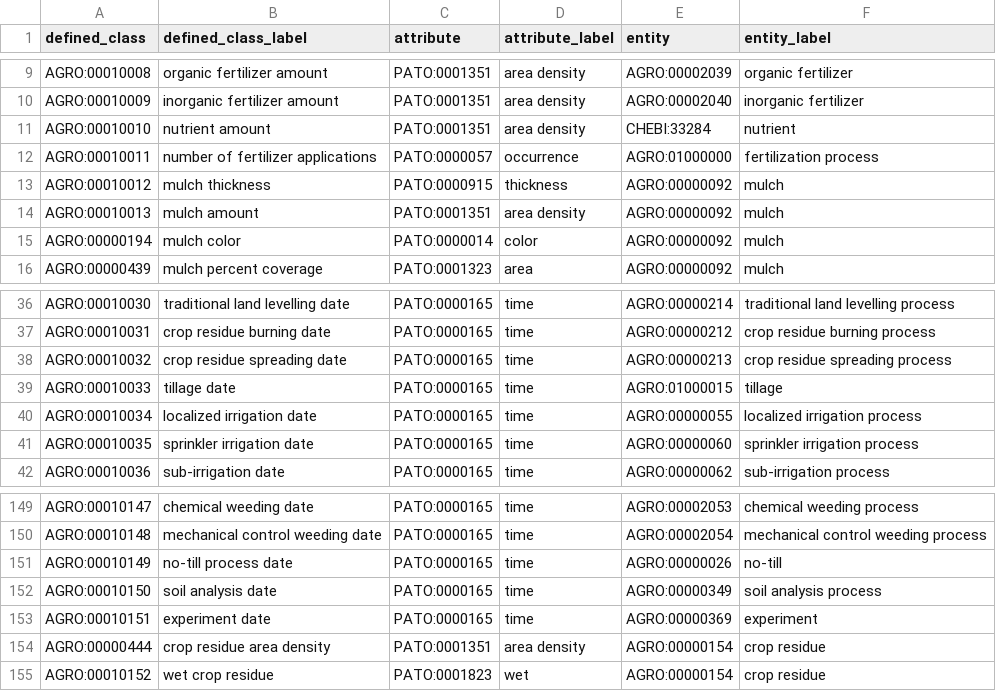
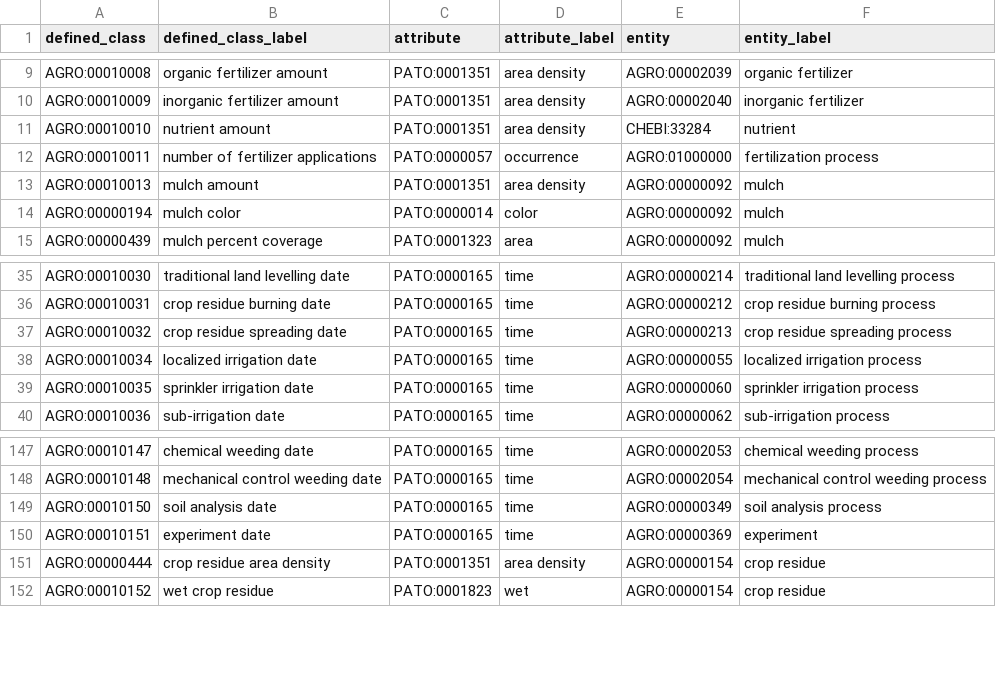
Before and after one commit to AgriculturalSemantics/agro, a TSV file: src/ontology/patterns/eq.tsv, drawn as a sheet; only a part is shown, gaps mark what is left out; the diff names each change by its address in the sheet, - before the commit and + after, or states it on an @@ line.

```diff
--- a/src/ontology/patterns/eq.tsv
+++ b/src/ontology/patterns/eq.tsv
-row 13: AGRO:00010012 | mulch thickness | PATO:0000915 | thickness | AGRO:00000092 | mulch
-row 39: AGRO:00010033 | tillage date | PATO:0000165 | time | AGRO:01000015 | tillage
-row 151: AGRO:00010149 | no-till process date | PATO:0000165 | time | AGRO:00000026 | no-till
```
Also changed, not shown: 2 other files.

◆ TASK ITEM:
Keep every word of the records above exactly, and return them with no pictures.

◆ THE COMPLETED TASK:
Before and after one commit to AgriculturalSemantics/agro, a TSV file: src/ontology/patterns/eq.tsv, drawn as a sheet; only a part is shown, gaps mark what is left out; the diff names each change by its address in the sheet, - before the commit and + after, or states it on an @@ line.

```diff
--- a/src/ontology/patterns/eq.tsv
+++ b/src/ontology/patterns/eq.tsv
-row 13: AGRO:00010012 | mulch thickness | PATO:0000915 | thickness | AGRO:00000092 | mulch
-row 39: AGRO:00010033 | tillage date | PATO:0000165 | time | AGRO:01000015 | tillage
-row 151: AGRO:00010149 | no-till process date | PATO:0000165 | time | AGRO:00000026 | no-till
```
Also changed, not shown: 2 other files.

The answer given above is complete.